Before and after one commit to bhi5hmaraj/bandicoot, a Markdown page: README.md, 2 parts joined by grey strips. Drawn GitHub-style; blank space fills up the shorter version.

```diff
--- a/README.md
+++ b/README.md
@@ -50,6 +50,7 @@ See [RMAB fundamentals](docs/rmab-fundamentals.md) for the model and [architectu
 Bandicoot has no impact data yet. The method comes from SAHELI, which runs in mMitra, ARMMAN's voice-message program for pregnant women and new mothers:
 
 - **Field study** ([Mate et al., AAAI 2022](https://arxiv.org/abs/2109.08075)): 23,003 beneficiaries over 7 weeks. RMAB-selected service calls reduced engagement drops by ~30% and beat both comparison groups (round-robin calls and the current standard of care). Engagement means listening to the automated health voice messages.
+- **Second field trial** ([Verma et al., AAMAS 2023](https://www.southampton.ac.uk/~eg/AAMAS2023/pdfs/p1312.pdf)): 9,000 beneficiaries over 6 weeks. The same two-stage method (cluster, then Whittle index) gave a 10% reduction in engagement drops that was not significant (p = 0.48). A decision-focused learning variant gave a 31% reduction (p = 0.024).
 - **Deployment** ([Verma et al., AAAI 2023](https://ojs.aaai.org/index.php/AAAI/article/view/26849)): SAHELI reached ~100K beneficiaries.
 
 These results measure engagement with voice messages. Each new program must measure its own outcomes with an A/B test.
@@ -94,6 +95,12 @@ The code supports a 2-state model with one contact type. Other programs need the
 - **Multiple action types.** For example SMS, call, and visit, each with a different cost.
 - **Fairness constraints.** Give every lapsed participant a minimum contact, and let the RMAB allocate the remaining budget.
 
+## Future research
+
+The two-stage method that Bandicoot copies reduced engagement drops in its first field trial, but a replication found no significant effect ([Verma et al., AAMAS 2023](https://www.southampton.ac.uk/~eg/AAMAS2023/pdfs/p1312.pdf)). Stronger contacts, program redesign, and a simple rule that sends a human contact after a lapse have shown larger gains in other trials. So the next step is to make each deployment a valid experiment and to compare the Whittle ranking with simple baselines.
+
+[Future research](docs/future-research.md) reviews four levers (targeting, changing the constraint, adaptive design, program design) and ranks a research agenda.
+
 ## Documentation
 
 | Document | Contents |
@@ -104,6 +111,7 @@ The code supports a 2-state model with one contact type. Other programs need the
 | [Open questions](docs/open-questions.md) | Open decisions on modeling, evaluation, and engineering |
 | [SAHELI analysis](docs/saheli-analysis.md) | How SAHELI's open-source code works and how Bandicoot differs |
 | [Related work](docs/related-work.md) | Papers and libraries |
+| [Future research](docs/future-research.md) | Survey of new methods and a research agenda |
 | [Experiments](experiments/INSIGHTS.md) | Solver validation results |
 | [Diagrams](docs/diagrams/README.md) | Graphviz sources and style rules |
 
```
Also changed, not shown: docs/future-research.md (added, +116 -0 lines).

——————————

-- INSTRUCTIONS FOR THE TASK --
Word for word, set down all of the material.

-- OUTPUT FOR THIS TASK --
Before and after one commit to bhi5hmaraj/bandicoot, a Markdown page: README.md, 2 parts joined by grey strips. Drawn GitHub-style; blank space fills up the shorter version.

```diff
--- a/README.md
+++ b/README.md
@@ -50,6 +50,7 @@ See [RMAB fundamentals](docs/rmab-fundamentals.md) for the model and [architectu
 Bandicoot has no impact data yet. The method comes from SAHELI, which runs in mMitra, ARMMAN's voice-message program for pregnant women and new mothers:
 
 - **Field study** ([Mate et al., AAAI 2022](https://arxiv.org/abs/2109.08075)): 23,003 beneficiaries over 7 weeks. RMAB-selected service calls reduced engagement drops by ~30% and beat both comparison groups (round-robin calls and the current standard of care). Engagement means listening to the automated health voice messages.
+- **Second field trial** ([Verma et al., AAMAS 2023](https://www.southampton.ac.uk/~eg/AAMAS2023/pdfs/p1312.pdf)): 9,000 beneficiaries over 6 weeks. The same two-stage method (cluster, then Whittle index) gave a 10% reduction in engagement drops that was not significant (p = 0.48). A decision-focused learning variant gave a 31% reduction (p = 0.024).
 - **Deployment** ([Verma et al., AAAI 2023](https://ojs.aaai.org/index.php/AAAI/article/view/26849)): SAHELI reached ~100K beneficiaries.
 
 These results measure engagement with voice messages. Each new program must measure its own outcomes with an A/B test.
@@ -94,6 +95,12 @@ The code supports a 2-state model with one contact type. Other programs need the
 - **Multiple action types.** For example SMS, call, and visit, each with a different cost.
 - **Fairness constraints.** Give every lapsed participant a minimum contact, and let the RMAB allocate the remaining budget.
 
+## Future research
+
+The two-stage method that Bandicoot copies reduced engagement drops in its first field trial, but a replication found no significant effect ([Verma et al., AAMAS 2023](https://www.southampton.ac.uk/~eg/AAMAS2023/pdfs/p1312.pdf)). Stronger contacts, program redesign, and a simple rule that sends a human contact after a lapse have shown larger gains in other trials. So the next step is to make each deployment a valid experiment and to compare the Whittle ranking with simple baselines.
+
+[Future research](docs/future-research.md) reviews four levers (targeting, changing the constraint, adaptive design, program design) and ranks a research agenda.
+
 ## Documentation
 
 | Document | Contents |
@@ -104,6 +111,7 @@ The code supports a 2-state model with one contact type. Other programs need the
 | [Open questions](docs/open-questions.md) | Open decisions on modeling, evaluation, and engineering |
 | [SAHELI analysis](docs/saheli-analysis.md) | How SAHELI's open-source code works and how Bandicoot differs |
 | [Related work](docs/related-work.md) | Papers and libraries |
+| [Future research](docs/future-research.md) | Survey of new methods and a research agenda |
 | [Experiments](experiments/INSIGHTS.md) | Solver validation results |
 | [Diagrams](docs/diagrams/README.md) | Graphviz sources and style rules |
 
```
Also changed, not shown: docs/future-research.md (added, +116 -0 lines).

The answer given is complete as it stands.